Written by Kento Kamiyama PT, DPT 
Ober’s Test is a well known Orthopedic test learned in Physical Therapy school.  The post today is to expand about the Ober’s Test and the other implications it has besides testing IT Band “tightness”.  
While I was going through physical therapy school, IT band pain was a common thing we heard or saw.  IT Band syndrome seems to be common for runners and commonly presented with lateral hip pain or lateral knee pain.  To diagnose an IT Band dysfunction it was common to perform the following tests: 
– Obers Test, 
– Noble Compression Tests, 
– Prone Lying Tests for Ilitiotibal Band Contracture 
In PT school, I was taught Obers test assesses the tensor fascia latae or Iliotibial band contracture. 
According to MgGee et al (2008), this is how the test is done and described:
    Ober’s test assesses the tensor fasciae latae (Iliotibial band) for contracture.  The patient is in the side lying position with the lower leg flexed at the hip and knee for stability.  The examiner then passively abducts and extends the patient’s upper leg with the knee straight or flexed to 90 degrees.  The examiner slowly lowers the upper limb; if a contracture is present, the leg remains abducted and does not fall to the table.  When doing this test, it is important to extend the hip slightly so that the iliotibial band passes over the greater trochanter of the femur.  To do this, the examiner stabilizes the pelvis at the same time to stop the pelvis from “falling backward”.  Ober origninally described the test with the knee flexed.  However, the iliotibial band has a greater stretch placed on it when the knee is extended…
Ooo I got that IT Band Syndrome
Here is a youtube video describing the test: 

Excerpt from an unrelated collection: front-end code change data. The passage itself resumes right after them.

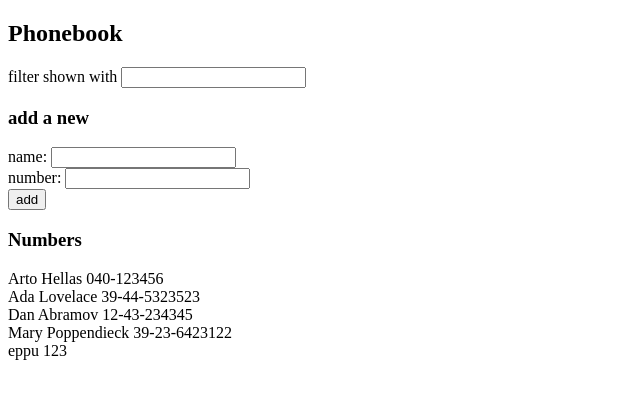
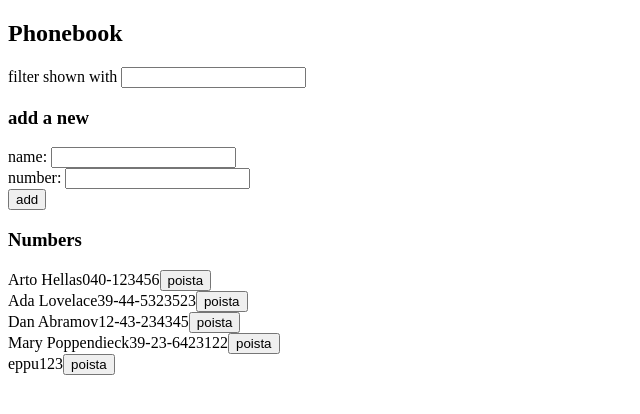
Before and after one commit to eppu-peltonen/fullstack-course, a React (Create React App) app in the folder osa2/puhelinluettelo/: page / in a window 1280 px wide. Shown: the top 414 px of the page, without its empty margins (0-640 px from the left). Built offline with nearby package versions, Linux system fonts and the light colour scheme; data requests are answered from the project's data file.

Commit message:
2.17: yhteystietojen poisto

```diff
--- a/osa2/puhelinluettelo/src/App.js
+++ b/osa2/puhelinluettelo/src/App.js
@@ -36,6 +36,16 @@ const App = () => {
     }
   }
 
+  const deletePerson = person => {
+    if (window.confirm(`Haluatko poistaa henkilön ${person.name} yhteystiedoista?`)) {
+      personService
+      .deletePerson(person)
+      .then(() => {
+        setPersons(persons.filter(p => p.id !== person.id))
+      })
+    }
+  }
+
   const handleNameChange = (event) => {
     setNewName(event.target.value)
   }
@@ -62,7 +72,7 @@ const App = () => {
         handleNumberChange={handleNumberChange}
       />
       <h3>Numbers</h3>
-      <Persons persons={persons} filterPersons={filterPersons} />
+      <Persons persons={persons} filterPersons={filterPersons} deletePerson={deletePerson} />
     </div>
   )
 }
--- a/osa2/puhelinluettelo/src/components/Person.js
+++ b/osa2/puhelinluettelo/src/components/Person.js
@@ -1,13 +1,18 @@
 import React from 'react'
 
-const Persons = ({persons, filterPersons}) => {
+const Persons = ({persons, filterPersons, deletePerson}) => {
   const personsToShow = filterPersons
   ? persons.filter(person => person.name.toLowerCase().indexOf(filterPersons.toLowerCase()) > -1)
   : persons
 
   return (
     <div>
-      {personsToShow.map(person => <div key={person.name}> {person.name} {person.number}</div>)}
+      {personsToShow.map(person =>
+        <div key={person.id}>
+          {person.name}
+          {person.number}
+          <button onClick={() => deletePerson(person)}>poista</button>
+        </div>)}
     </div>
   )
 }
--- a/osa2/puhelinluettelo/src/services/persons.js
+++ b/osa2/puhelinluettelo/src/services/persons.js
@@ -11,8 +11,14 @@ const create = newObject => {
   return request.then(response => response.data)
 }
 
+const deletePerson = objectToDelete => {
+  const request = axios.delete(`${baseUrl}/${objectToDelete.id}`)
+  return request.then(response => response.data)
+}
+
 const exportObject = {
   getAll,
-  create
+  create,
+  deletePerson
 }
 export default exportObject;
```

Ober’s Test Example

As stated above and in the video, when the test is positive we assume that the TFL and the IT Band is “tight” and the treatment protocol is to ‘stretch’ or perform manual therapy to the IT Band (that is at least how we learned it in school).  However, research show that changing the IT Band through manual therapy is next to impossible.  According to Chaudhry et al. (2008) to change the IT Band length by 1% it’ll take 925 kg/~2 tons worth of force!!!  Hence, there is little chance that you can actually deform the IT Band and make the IT Band less “tight”.  
This poses the question, is the IT Band really tight when you have a positive Ober’s Test?  Maybe….maybe not.  As I am studying Postural Restoration Institute’s theories/assessment and treatments, I found an interesting article that described about the Ober’s test.  
According to Tenney et al. (2013), the Ober’s test was developed by Orthopedic surgeon Frank R. Ober in 1937 to assess passive hip-adduction ROM in patients with LUMBOPELVIC pain.  
Furthermore, when Dr. Ober surgically excised the iliotibial band (ITB) in patients with back pain, passive adduction improved, lordotic curvature of the lumbar spine decreased, and lumbopelvic and sciatic pain was decreased.  This was the traditional application of the Ober’s test until in 1949 Kendall used Ober’s test as a way to determine whether the ITB and/or tensor fasciae late (TFL) needs stretching.  It seems like Kendall took away that it was an assessment of the lumbopelvic region.  Maybe there was a lost in translation occurring there?
These happen more than you think but I digress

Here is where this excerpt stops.